> [Source records]:
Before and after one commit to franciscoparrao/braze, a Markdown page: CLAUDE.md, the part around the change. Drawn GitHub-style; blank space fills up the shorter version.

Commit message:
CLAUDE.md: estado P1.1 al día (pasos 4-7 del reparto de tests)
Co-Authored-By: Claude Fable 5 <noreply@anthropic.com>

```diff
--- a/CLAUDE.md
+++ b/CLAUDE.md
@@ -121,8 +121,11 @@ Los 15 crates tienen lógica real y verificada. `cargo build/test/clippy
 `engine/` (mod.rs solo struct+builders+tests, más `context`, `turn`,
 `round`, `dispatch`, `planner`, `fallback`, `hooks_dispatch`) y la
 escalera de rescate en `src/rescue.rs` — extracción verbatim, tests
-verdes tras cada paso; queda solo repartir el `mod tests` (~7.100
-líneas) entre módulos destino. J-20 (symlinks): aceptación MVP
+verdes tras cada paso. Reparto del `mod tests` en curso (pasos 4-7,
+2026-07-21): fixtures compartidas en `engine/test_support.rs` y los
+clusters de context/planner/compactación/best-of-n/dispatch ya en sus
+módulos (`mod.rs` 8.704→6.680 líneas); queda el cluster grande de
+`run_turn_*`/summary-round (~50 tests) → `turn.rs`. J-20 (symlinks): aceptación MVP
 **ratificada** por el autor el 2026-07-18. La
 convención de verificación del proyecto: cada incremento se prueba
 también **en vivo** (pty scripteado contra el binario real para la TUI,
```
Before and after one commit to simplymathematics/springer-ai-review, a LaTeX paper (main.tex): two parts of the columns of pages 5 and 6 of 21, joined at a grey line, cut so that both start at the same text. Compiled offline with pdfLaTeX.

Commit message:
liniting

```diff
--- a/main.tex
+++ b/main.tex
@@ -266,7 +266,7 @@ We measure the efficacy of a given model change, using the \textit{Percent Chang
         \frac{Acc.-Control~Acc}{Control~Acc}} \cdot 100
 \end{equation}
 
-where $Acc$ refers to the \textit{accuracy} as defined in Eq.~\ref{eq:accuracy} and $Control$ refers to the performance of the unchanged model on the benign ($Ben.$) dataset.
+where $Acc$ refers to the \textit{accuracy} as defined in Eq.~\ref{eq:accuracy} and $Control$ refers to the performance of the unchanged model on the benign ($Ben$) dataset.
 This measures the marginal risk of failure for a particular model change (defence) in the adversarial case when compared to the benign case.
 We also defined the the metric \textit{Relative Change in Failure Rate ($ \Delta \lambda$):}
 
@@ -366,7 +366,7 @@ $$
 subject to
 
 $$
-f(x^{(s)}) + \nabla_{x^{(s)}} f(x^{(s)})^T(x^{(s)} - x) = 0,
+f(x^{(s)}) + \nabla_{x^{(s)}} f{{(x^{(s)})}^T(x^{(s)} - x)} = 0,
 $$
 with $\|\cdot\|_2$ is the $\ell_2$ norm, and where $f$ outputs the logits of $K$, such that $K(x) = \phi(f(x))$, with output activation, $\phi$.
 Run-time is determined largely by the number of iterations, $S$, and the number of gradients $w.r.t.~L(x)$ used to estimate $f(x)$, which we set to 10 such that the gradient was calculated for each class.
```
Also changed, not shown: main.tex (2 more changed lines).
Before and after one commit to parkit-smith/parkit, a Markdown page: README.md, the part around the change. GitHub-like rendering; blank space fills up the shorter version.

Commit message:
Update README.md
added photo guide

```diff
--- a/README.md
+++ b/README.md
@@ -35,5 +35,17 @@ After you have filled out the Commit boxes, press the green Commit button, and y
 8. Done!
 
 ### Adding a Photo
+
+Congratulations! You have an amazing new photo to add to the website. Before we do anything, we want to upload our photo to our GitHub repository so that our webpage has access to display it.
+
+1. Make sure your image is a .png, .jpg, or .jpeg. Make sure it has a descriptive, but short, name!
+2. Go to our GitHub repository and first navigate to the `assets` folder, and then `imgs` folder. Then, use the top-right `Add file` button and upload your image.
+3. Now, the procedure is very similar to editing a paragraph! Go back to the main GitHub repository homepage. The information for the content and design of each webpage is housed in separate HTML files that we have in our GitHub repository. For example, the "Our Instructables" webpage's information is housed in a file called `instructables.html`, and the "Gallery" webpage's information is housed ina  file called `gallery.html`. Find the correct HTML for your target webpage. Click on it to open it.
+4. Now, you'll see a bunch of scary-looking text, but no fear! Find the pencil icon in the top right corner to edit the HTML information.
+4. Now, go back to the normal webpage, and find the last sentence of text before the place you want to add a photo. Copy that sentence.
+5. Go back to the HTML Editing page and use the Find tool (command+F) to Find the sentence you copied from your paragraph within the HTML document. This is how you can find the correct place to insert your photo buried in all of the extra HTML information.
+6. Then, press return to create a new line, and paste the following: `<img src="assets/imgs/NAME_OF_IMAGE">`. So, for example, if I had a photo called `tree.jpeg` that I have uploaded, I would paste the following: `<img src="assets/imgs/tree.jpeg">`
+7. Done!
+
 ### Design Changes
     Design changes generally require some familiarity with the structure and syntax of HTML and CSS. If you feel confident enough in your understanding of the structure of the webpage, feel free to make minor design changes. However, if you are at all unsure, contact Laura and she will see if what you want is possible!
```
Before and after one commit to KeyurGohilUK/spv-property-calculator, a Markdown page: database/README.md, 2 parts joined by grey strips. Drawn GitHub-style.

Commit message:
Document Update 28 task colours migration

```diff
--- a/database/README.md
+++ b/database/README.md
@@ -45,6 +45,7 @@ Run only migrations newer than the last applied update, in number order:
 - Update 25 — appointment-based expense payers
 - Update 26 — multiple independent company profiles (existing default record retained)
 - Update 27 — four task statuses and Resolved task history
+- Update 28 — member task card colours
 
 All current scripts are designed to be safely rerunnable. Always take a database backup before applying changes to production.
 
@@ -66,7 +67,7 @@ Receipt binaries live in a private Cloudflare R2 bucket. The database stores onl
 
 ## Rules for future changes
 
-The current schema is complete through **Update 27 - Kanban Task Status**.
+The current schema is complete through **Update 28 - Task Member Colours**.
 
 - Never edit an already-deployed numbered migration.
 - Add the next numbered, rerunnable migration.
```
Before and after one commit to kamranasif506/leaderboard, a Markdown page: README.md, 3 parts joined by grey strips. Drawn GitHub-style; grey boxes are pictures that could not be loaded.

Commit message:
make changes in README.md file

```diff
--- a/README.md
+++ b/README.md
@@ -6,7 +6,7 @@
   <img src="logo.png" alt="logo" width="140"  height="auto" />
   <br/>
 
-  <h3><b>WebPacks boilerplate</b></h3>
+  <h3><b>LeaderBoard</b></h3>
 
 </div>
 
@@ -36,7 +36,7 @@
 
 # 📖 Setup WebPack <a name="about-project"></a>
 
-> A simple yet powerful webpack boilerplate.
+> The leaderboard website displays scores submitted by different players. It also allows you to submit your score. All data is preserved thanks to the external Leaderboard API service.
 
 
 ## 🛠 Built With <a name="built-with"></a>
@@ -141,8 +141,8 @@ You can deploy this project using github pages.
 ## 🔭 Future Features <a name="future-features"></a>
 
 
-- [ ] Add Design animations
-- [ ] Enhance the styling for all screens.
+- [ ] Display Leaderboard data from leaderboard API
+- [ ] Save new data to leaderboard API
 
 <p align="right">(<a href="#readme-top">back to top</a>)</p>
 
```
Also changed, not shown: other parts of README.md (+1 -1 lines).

> [What the task asks]:
What lines above contain the word "main"? Return each such line.

> [Task output]:
Before and after one commit to simplymathematics/springer-ai-review, a LaTeX paper (main.tex): two parts of the columns of pages 5 and 6 of 21, joined at a grey line, cut so that both start at the same text. Compiled offline with pdfLaTeX.
--- a/main.tex
+++ b/main.tex
Also changed, not shown: main.tex (2 more changed lines).
+3. Now, the procedure is very similar to editing a paragraph! Go back to the main GitHub repository homepage. The information for the content and design of each webpage is housed in separate HTML files that we have in our GitHub repository. For example, the "Our Instructables" webpage's information is housed in a file called `instructables.html`, and the "Gallery" webpage's information is housed ina  file called `gallery.html`. Find the correct HTML for your target webpage. Click on it to open it.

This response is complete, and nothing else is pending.